Sacred Six, previously styled as sacredsix, is a brand new spinoff of Christopher Priest's Vampirella run. As someone who has never read a Vampirella comic before but enjoys Priest's writing, Sacred Six seemed like it would make sense as an entry point. It boasts an enviable art team, with Gabriel Ibarra supplying the main artwork and Jae Lee, whose art on Stephen King's The Dark Tower graphic novels still haunts me to this day, illustrating the prologue. A lengthy introductory paragraph gives a summary of what we need to know before reading, which we'll get into below, but first: does Sacred Six #1 work for someone who hasn't followed Vampirella?
Kind of. The issue is structured in short vignettes that introduce crucial characters, starting with Jordan and Malik, two kids walking home from school. This, the first sequence in the book, is one of the most interesting, as Malik tells Jordan a story about a Pharoah — "a teenage girl-king" from Thebes, Egypt 1458 B.C.E.
The modern-day voice of Malik's narration over the flashback scenes of ancient history is inspired, which makes it a little sad that Malik and Jordan are so quickly gone from the narrative. The book cuts, six pages in, away from them, and doesn't go back. Instead, we dive into the story that the preamble explained: a tale of two towns in the same county, Ashthorne and the City of Sacred. The towns are at odds, with Ashthorne populated by pacifist vampires who don't prey on humans and the City of Sacred filled with, as the vampires describe, "religious fanatics" who want to destroy the peaceful vamps.

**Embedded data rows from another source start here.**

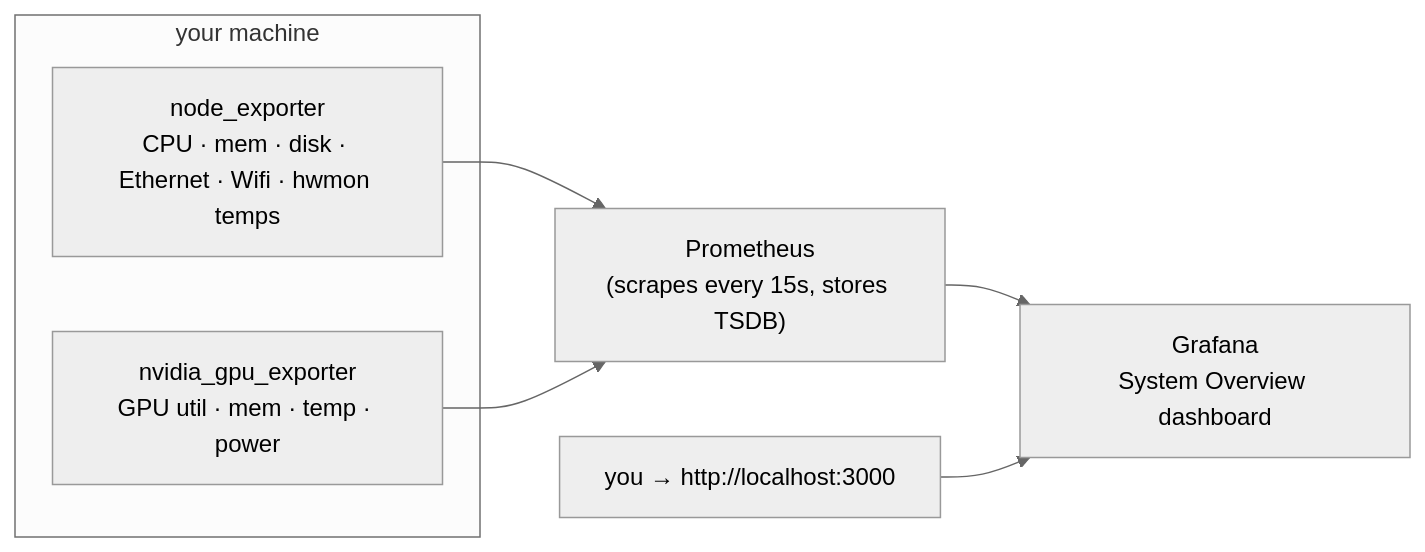
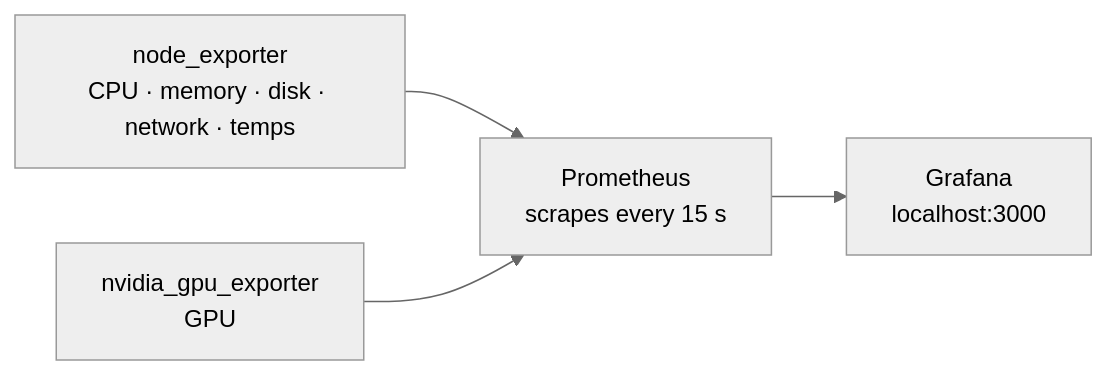
Before and after one commit to lesysbot/lesysbot: the diagram in dashboard/README.md, drawn with Mermaid (neutral theme). The commit also changed other lines of this file and 38 other files, not shown here.

````diff
--- a/dashboard/README.md
+++ b/dashboard/README.md
@@ -22,13 +10,6 @@
 ```mermaid
 flowchart LR
-    subgraph host["your machine"]
-      ne["node_exporter<br>CPU · mem · disk · Ethernet · Wifi · hwmon temps"]
-      gpu["nvidia_gpu_exporter<br>GPU util · mem · temp · power"]
-    end
-    prom["Prometheus<br>(scrapes every 15s, stores TSDB)"]
-    graf["Grafana<br>System Overview dashboard"]
-    ne --> prom
-    gpu --> prom
-    prom --> graf
-    you["you → http://localhost:3000"] --> graf
+    ne["node_exporter<br>CPU · memory · disk · network · temps"] --> prom
+    gpu["nvidia_gpu_exporter<br>GPU"] --> prom
+    prom["Prometheus<br>scrapes every 15 s"] --> graf["Grafana<br>localhost:3000"]
 ```
````
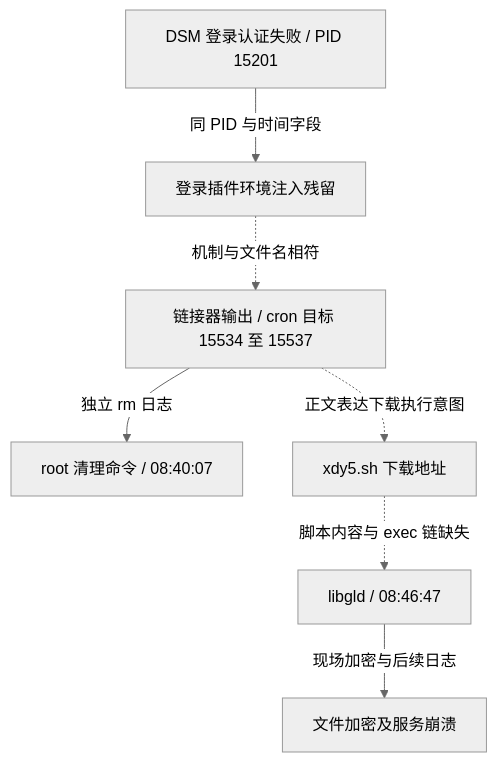
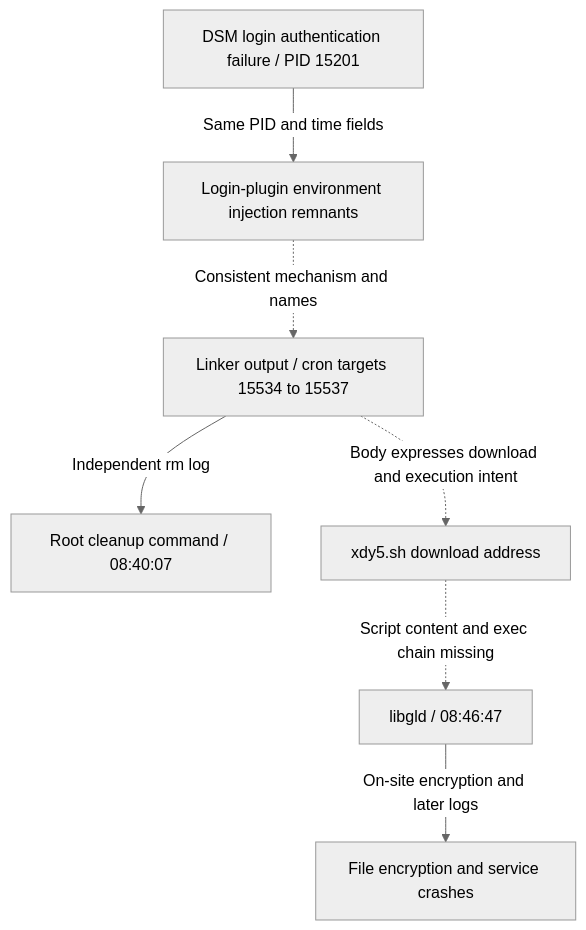
Before and after one commit to soimy/c3rb3r-rescue: the diagram in docs/attack-path.md, drawn with Mermaid (neutral theme). The commit also changed other lines of this file and 17 other files, not shown here.

````diff
--- a/docs/attack-path.md
+++ b/docs/attack-path.md
@@ -26,9 +28,9 @@
 ```mermaid
 flowchart TD
-  A[DSM 登录认证失败 / PID 15201] -->|同 PID 与时间字段| B[登录插件环境注入残留]
-  B -.->|机制与文件名相符| C[链接器输出 / cron 目标 15534 至 15537]
-  C -->|独立 rm 日志| D[root 清理命令 / 08:40:07]
-  C -.->|正文表达下载执行意图| E[xdy5.sh 下载地址]
-  E -.->|脚本内容与 exec 链缺失| F[libgld / 08:46:47]
-  F -->|现场加密与后续日志| G[文件加密及服务崩溃]
+  A[DSM login authentication failure / PID 15201] -->|Same PID and time fields| B[Login-plugin environment injection remnants]
+  B -.->|Consistent mechanism and names| C[Linker output / cron targets 15534 to 15537]
+  C -->|Independent rm log| D[Root cleanup command / 08:40:07]
+  C -.->|Body expresses download and execution intent| E[xdy5.sh download address]
+  E -.->|Script content and exec chain missing| F[libgld / 08:46:47]
+  F -->|On-site encryption and later logs| G[File encryption and service crashes]
 ```
````
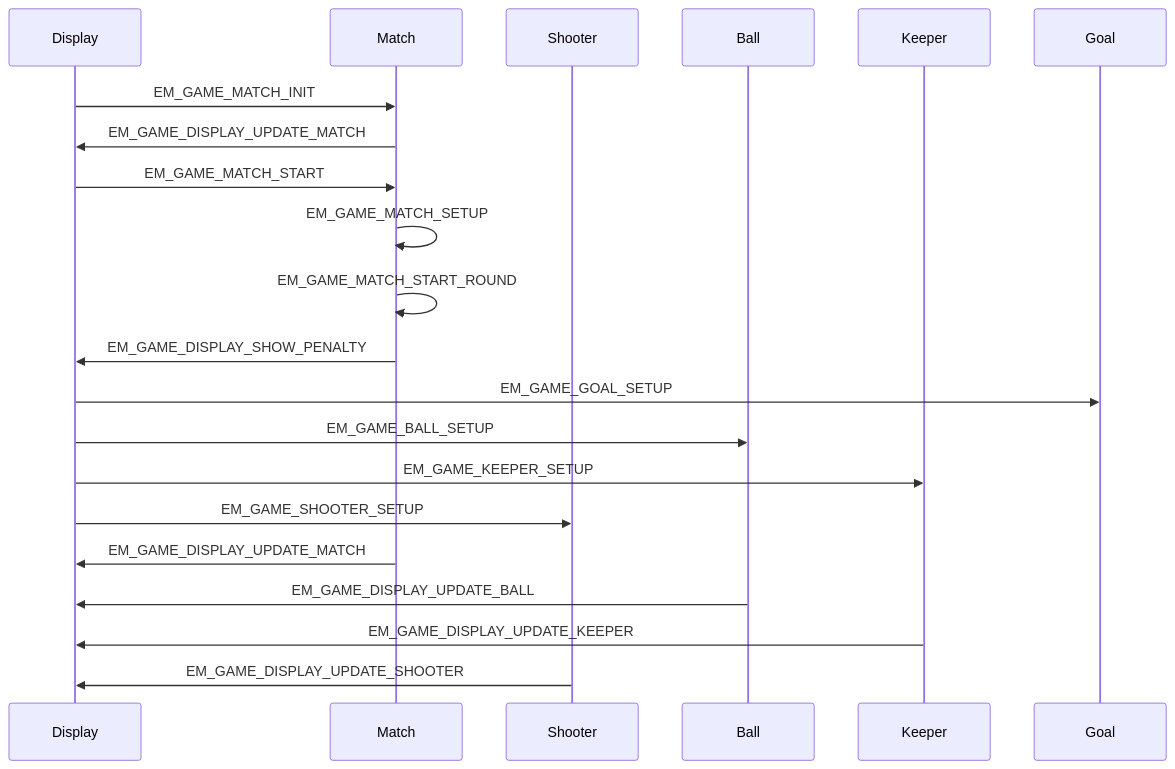
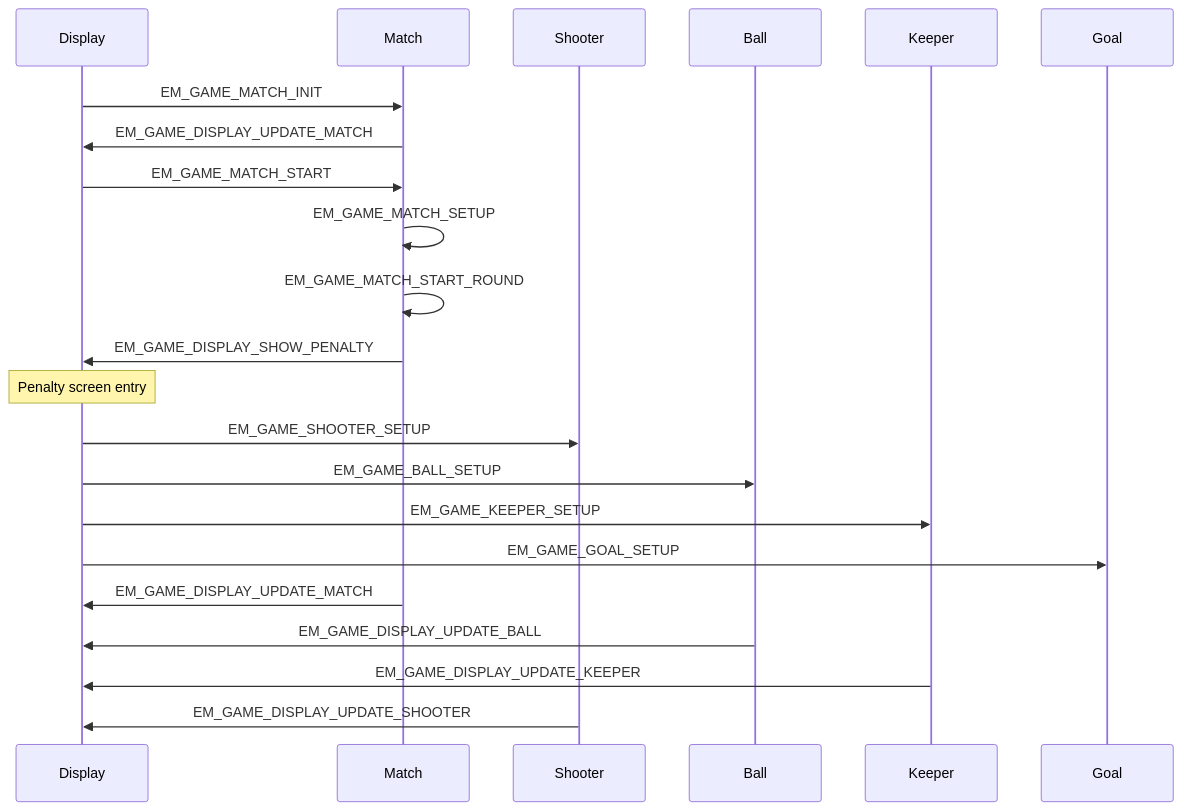
One commit to caotrongphuoc/11m-game changed the first of 4 diagrams in docs/00-design-sequence-object.md. Above: the diagram before and after it, drawn with Mermaid. The commit also changed other lines of this file and 3 other files, not shown here.

````diff
--- a/docs/00-design-sequence-object.md
+++ b/docs/00-design-sequence-object.md
@@ -18,24 +18,25 @@
 ```mermaid
 sequenceDiagram
     participant Display
     participant Match
     participant Shooter
     participant Ball
     participant Keeper
     participant Goal
 
     Display->>Match: EM_GAME_MATCH_INIT
     Match->>Display: EM_GAME_DISPLAY_UPDATE_MATCH
     Display->>Match: EM_GAME_MATCH_START
     Match->>Match: EM_GAME_MATCH_SETUP
     Match->>Match: EM_GAME_MATCH_START_ROUND
     Match->>Display: EM_GAME_DISPLAY_SHOW_PENALTY
-    Display->>Goal: EM_GAME_GOAL_SETUP
+    Note over Display: Penalty screen entry
+    Display->>Shooter: EM_GAME_SHOOTER_SETUP
     Display->>Ball: EM_GAME_BALL_SETUP
     Display->>Keeper: EM_GAME_KEEPER_SETUP
-    Display->>Shooter: EM_GAME_SHOOTER_SETUP
+    Display->>Goal: EM_GAME_GOAL_SETUP
     Match->>Display: EM_GAME_DISPLAY_UPDATE_MATCH
     Ball->>Display: EM_GAME_DISPLAY_UPDATE_BALL
     Keeper->>Display: EM_GAME_DISPLAY_UPDATE_KEEPER
     Shooter->>Display: EM_GAME_DISPLAY_UPDATE_SHOOTER
 ```
````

After the lynching of a zombie, who was attacked because he was assumed to be a vampire by the denizens of the City of Sacred, the vampires of Ashthorne meet to discuss their problem, this, the battle between the two towns, the meddling of Cadirata, an ancient vampire who wants to go to war with the City of Sacred, is compelling. It reminds me of True Blood in all of its allegorical goodness, as well as in its dark humor. The dramatic depiction of the zombie hanging from the tree, only for the creature, introduced as Sully, to say mutter, "I'm really getting sick of this" after being taken down is a standout moment. It's when the narrative strays from the tension between these two towns that I found it, as a new reader, most hard to follow. We're introduced to Chastity, who shoots zombies in a blaze of glory before the big pull back to reveal she's shooting a movie. Mid-page rapid cuts to a pile of final notices and Chastity in a vacant airport, followed by a cut to Draculina and people watching her, were tough to follow.
While the narrative remains compelling and the art by both artists as well as colorists June Chang and Mohan and letterer Willie Schubert make for a beautiful book, almost every panel is a medium or close-up shot. This leads to a great deal of dialogue coming from off-panel, as the art focuses so closely on the characters that it is difficult to tell what is going on around them. Wider shots, or just a greater variety of angles and perspectives, would make this book easier to follow. New readers are meeting a large cast for the first time, so any visual cues to help contextualize these characters in every scene would have improved upon the comic.
All in all, Sacred Six #1 is well-written if a bit hard to follow for the uninitiated. It's the opening scroll of text that gives enough background information to save this issue. The story of the conflict between Ashthorne and City of Sacred seems like one that will be worth following, but my advice would be to begin where editor Matt Idelson, in one of his captions, harkens back to Priest's Vampirella run.